Provided material:

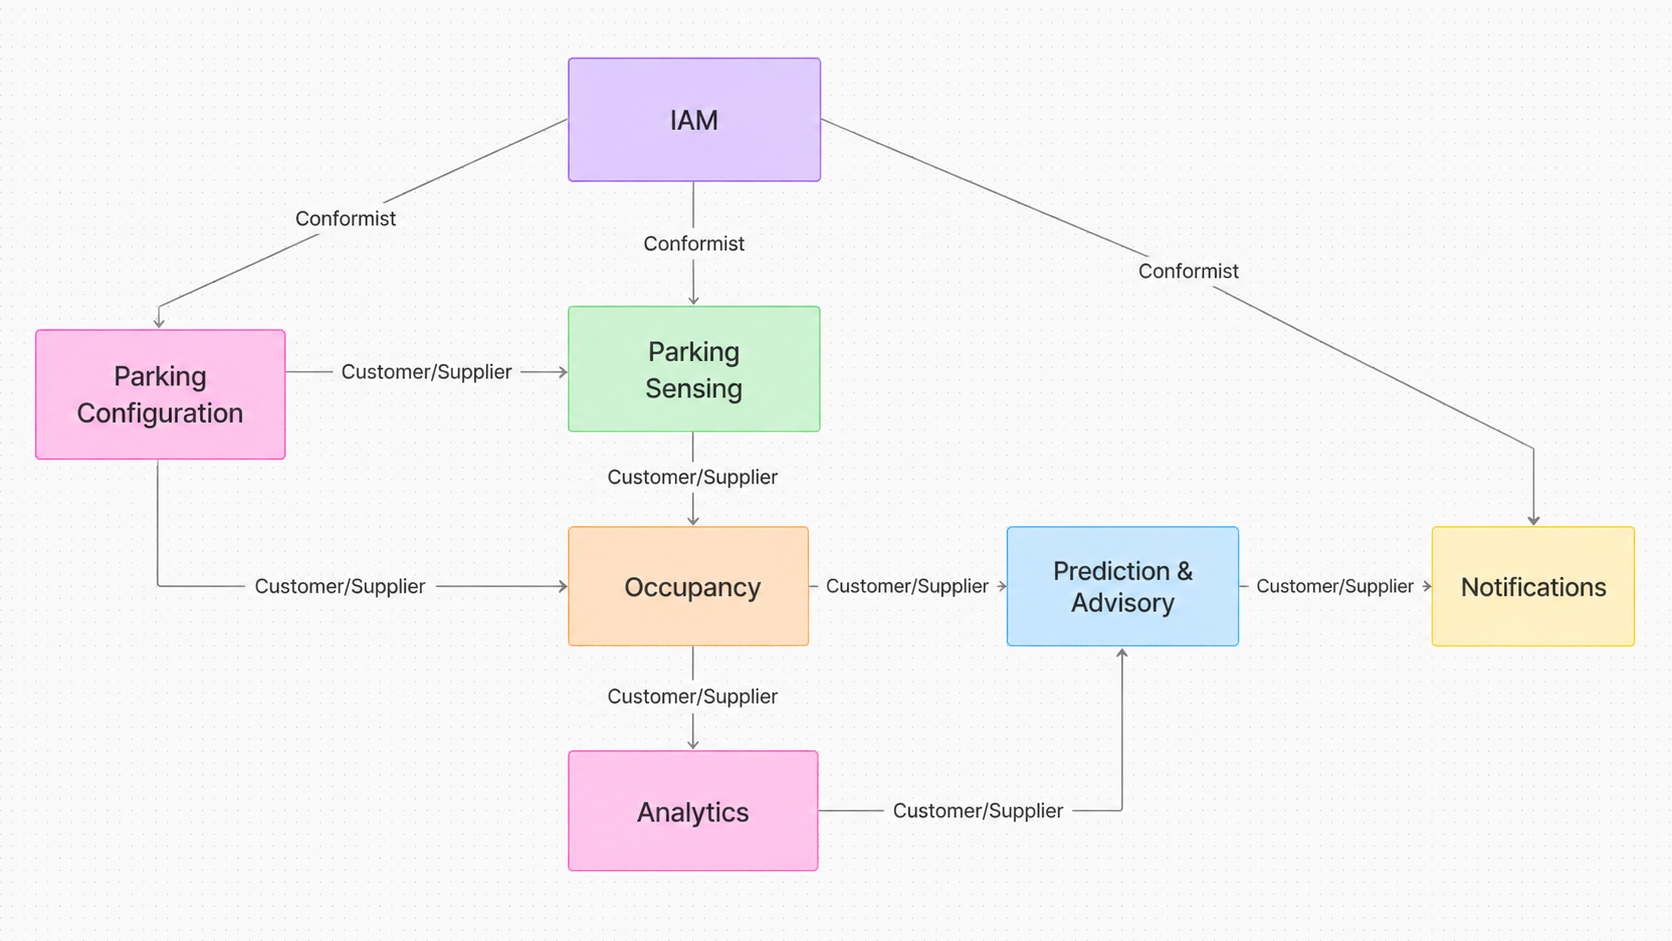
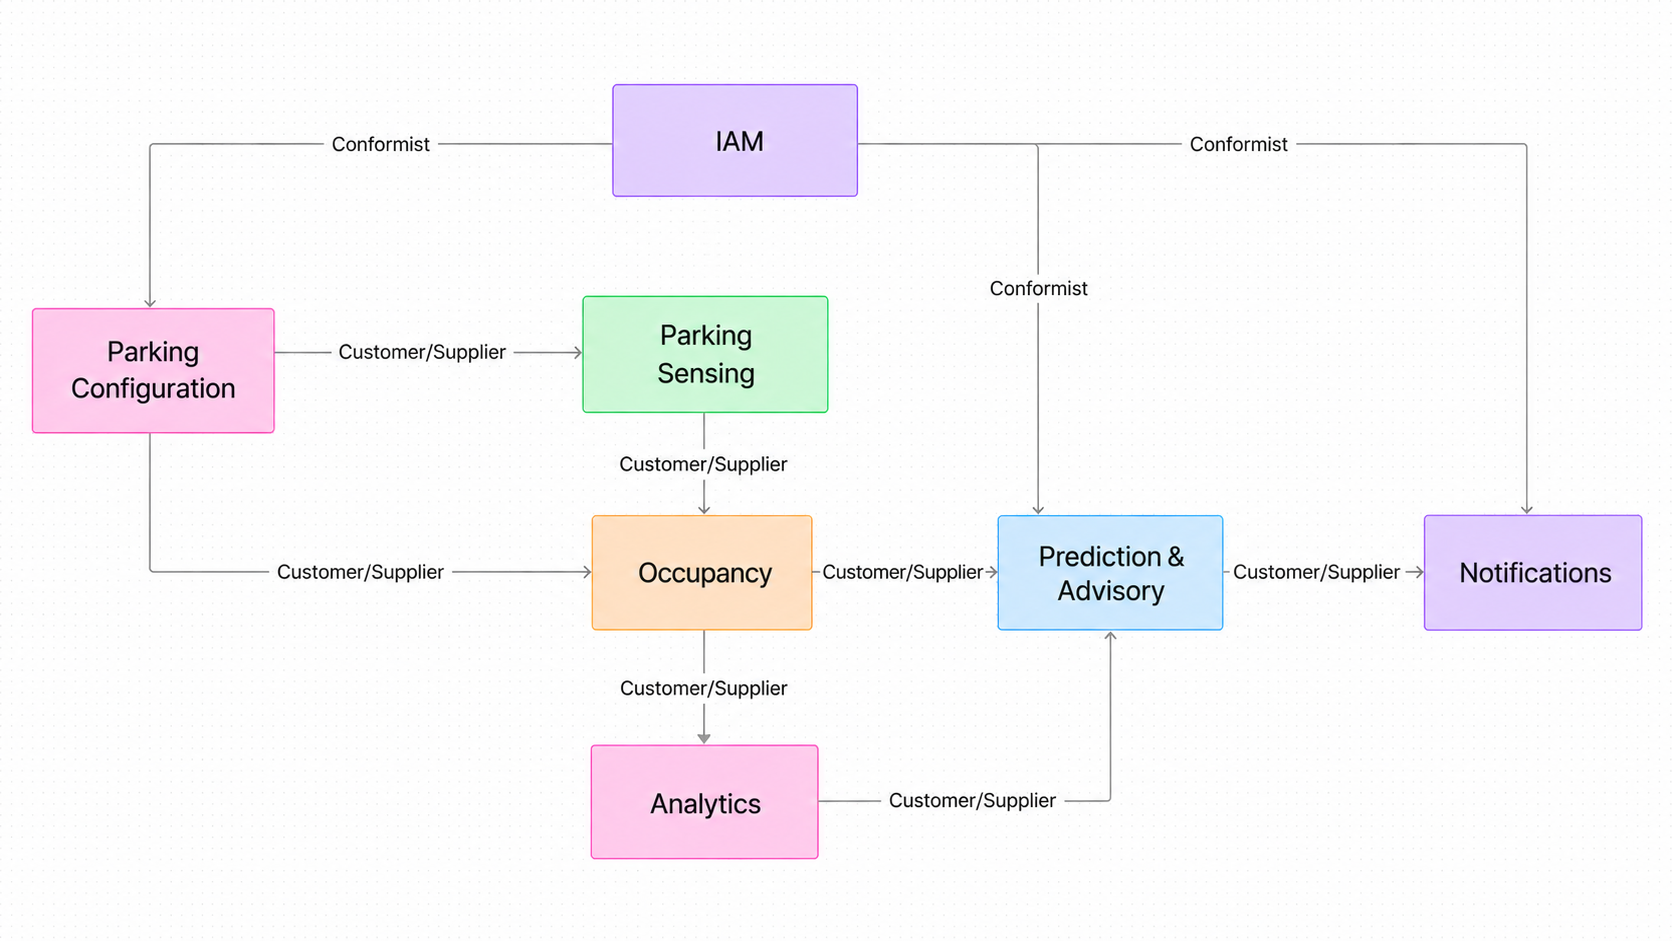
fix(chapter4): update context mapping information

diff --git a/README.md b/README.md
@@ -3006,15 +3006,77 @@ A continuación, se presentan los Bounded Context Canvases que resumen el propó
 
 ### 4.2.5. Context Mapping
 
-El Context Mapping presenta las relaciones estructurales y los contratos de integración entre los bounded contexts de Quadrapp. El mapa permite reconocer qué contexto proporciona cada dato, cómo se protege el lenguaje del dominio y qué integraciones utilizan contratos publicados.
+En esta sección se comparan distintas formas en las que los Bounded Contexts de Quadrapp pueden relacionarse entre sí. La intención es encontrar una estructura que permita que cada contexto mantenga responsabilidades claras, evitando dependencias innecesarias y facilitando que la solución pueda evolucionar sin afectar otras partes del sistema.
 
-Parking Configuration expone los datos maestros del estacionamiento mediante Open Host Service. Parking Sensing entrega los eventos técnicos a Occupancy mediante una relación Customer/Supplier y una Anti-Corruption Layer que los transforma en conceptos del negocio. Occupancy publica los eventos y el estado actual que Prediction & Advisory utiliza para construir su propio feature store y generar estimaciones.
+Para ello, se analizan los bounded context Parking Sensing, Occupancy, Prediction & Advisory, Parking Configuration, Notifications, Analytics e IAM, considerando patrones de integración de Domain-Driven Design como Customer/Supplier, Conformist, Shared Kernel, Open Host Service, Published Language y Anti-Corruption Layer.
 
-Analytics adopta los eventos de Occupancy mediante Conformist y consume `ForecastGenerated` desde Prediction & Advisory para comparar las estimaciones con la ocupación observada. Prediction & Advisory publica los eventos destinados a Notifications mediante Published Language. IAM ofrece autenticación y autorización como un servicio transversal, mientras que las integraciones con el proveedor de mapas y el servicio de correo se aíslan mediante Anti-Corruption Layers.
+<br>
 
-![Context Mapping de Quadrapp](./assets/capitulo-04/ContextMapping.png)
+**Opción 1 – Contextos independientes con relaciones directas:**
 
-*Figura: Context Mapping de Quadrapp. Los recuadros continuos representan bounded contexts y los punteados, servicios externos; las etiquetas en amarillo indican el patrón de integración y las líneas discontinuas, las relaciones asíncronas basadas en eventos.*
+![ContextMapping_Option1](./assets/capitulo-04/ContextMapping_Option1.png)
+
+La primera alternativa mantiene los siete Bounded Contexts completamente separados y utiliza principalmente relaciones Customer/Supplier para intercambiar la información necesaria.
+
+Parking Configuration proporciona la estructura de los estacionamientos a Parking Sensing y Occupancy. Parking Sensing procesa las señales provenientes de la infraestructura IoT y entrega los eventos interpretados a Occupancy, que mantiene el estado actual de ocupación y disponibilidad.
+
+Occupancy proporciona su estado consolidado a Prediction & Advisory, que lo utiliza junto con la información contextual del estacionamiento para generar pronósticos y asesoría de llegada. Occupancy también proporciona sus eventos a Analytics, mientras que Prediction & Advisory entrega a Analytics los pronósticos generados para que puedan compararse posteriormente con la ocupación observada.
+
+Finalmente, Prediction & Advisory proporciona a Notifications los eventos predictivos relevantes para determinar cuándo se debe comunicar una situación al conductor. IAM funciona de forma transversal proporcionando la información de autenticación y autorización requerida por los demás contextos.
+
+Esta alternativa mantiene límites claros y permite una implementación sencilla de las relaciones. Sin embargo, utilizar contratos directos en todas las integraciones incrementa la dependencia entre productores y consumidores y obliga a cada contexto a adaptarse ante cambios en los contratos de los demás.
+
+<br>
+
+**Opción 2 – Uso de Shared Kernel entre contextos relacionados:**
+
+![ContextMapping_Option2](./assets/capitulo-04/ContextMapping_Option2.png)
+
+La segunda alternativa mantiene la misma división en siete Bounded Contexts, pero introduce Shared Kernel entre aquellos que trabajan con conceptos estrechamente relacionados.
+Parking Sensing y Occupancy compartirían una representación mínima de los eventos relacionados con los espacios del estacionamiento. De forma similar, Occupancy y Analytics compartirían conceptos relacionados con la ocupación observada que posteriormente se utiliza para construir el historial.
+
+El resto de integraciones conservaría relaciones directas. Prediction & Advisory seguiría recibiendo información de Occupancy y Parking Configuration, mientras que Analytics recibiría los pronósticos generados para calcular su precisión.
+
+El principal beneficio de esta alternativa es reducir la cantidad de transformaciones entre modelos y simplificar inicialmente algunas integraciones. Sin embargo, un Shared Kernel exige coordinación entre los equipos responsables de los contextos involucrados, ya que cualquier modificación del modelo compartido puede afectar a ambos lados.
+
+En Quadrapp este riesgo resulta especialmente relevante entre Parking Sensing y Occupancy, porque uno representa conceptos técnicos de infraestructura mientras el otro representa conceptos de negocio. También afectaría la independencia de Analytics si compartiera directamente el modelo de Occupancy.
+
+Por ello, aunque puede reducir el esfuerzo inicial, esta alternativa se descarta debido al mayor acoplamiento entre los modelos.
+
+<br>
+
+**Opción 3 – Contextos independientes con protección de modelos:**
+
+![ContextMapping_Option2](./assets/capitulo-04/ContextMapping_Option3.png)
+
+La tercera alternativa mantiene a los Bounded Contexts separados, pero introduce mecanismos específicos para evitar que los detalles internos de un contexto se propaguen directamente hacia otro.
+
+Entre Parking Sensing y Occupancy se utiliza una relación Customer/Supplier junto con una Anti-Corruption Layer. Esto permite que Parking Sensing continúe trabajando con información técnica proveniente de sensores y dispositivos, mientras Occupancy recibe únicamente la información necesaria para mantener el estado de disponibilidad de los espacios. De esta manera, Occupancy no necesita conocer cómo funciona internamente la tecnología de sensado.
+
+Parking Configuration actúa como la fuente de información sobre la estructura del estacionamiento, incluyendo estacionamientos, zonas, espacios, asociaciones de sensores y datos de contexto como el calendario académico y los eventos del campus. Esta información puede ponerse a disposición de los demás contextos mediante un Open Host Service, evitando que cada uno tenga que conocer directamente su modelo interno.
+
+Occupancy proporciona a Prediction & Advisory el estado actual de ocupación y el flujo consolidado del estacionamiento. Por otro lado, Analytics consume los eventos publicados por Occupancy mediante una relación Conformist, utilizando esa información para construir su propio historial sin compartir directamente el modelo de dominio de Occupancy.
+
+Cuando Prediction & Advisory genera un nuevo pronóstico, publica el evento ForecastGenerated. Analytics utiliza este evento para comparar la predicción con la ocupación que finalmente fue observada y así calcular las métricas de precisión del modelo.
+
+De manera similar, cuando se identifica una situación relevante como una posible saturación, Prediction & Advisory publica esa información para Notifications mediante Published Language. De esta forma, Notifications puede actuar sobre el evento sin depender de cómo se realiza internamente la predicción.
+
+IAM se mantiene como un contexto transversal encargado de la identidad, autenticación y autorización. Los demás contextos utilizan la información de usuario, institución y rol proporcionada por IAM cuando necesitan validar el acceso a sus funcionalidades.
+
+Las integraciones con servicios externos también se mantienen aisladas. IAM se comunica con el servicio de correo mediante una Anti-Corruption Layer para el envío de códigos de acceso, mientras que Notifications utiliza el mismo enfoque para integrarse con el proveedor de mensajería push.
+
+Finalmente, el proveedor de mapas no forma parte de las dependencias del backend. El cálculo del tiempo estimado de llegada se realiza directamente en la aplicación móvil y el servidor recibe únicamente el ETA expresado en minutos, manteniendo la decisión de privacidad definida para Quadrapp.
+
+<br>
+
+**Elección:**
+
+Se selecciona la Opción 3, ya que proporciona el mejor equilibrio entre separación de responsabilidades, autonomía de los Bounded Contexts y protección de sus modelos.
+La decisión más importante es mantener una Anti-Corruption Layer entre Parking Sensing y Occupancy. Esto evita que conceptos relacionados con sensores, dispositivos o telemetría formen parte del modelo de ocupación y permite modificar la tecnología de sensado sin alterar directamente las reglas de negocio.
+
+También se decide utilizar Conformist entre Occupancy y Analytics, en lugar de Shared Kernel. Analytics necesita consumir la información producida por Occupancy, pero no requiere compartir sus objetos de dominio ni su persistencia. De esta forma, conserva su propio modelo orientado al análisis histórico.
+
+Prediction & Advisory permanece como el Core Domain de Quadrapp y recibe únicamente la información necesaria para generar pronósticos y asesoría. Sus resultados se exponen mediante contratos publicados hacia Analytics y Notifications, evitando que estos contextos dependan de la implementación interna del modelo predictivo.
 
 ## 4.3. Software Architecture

The problem:
Please copy each line of the material that has the string "pronósticos" somewhere in it.

Answer for this exercise:
+Occupancy proporciona su estado consolidado a Prediction & Advisory, que lo utiliza junto con la información contextual del estacionamiento para generar pronósticos y asesoría de llegada. Occupancy también proporciona sus eventos a Analytics, mientras que Prediction & Advisory entrega a Analytics los pronósticos generados para que puedan compararse posteriormente con la ocupación observada.
+El resto de integraciones conservaría relaciones directas. Prediction & Advisory seguiría recibiendo información de Occupancy y Parking Configuration, mientras que Analytics recibiría los pronósticos generados para calcular su precisión.
+Prediction & Advisory permanece como el Core Domain de Quadrapp y recibe únicamente la información necesaria para generar pronósticos y asesoría. Sus resultados se exponen mediante contratos publicados hacia Analytics y Notifications, evitando que estos contextos dependan de la implementación interna del modelo predictivo.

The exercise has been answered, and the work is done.